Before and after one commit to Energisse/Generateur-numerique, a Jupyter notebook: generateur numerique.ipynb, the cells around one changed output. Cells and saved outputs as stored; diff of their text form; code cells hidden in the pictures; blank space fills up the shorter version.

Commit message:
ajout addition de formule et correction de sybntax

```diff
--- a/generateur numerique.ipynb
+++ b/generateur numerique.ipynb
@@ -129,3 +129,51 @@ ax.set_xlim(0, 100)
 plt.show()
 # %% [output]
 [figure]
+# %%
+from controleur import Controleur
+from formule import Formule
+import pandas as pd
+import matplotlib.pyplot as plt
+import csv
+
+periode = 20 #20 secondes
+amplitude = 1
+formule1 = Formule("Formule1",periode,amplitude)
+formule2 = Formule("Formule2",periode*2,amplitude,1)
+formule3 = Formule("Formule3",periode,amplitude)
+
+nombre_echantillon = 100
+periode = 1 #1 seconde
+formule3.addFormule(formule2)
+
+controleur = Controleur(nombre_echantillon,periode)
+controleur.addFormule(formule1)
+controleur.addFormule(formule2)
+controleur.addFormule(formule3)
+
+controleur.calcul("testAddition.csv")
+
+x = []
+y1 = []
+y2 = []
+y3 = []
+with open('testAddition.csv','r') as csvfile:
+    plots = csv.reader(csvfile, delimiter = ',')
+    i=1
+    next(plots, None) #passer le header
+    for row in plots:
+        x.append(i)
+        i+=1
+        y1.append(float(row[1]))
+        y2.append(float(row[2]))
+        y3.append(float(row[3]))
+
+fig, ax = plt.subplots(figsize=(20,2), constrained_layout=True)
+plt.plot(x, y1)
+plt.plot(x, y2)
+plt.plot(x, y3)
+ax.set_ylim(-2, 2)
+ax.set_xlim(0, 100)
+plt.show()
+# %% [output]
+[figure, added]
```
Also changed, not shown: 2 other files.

○ ○ ○ ○

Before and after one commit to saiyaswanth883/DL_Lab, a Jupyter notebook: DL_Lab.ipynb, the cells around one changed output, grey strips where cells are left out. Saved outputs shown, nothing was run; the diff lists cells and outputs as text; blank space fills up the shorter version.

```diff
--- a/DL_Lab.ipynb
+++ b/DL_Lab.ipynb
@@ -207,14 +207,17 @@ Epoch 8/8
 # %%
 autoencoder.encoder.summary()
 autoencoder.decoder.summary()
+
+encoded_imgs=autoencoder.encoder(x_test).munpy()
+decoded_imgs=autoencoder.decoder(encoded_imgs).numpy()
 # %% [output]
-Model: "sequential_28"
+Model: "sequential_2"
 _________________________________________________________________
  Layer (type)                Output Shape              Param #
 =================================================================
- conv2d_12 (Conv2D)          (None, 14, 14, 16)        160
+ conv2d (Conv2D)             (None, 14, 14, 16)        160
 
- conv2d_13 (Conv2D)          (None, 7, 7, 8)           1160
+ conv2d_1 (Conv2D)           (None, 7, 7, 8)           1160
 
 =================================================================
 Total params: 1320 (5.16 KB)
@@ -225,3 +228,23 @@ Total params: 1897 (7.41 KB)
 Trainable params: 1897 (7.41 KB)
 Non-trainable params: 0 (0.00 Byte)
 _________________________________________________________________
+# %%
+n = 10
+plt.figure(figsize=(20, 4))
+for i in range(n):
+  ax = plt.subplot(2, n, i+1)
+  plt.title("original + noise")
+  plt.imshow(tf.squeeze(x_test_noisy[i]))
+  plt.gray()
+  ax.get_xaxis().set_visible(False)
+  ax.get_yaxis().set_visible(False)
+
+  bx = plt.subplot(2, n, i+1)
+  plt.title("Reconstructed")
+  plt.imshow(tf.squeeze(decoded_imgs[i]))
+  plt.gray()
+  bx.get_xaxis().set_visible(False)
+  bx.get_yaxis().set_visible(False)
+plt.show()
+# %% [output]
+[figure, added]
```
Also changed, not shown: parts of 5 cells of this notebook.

○ ○ ○ ○

Activity:
In the material, find each line with the word "shown" and list it.

Response to this task:
Also changed, not shown: 2 other files.
Before and after one commit to saiyaswanth883/DL_Lab, a Jupyter notebook: DL_Lab.ipynb, the cells around one changed output, grey strips where cells are left out. Saved outputs shown, nothing was run; the diff lists cells and outputs as text; blank space fills up the shorter version.
Also changed, not shown: parts of 5 cells of this notebook.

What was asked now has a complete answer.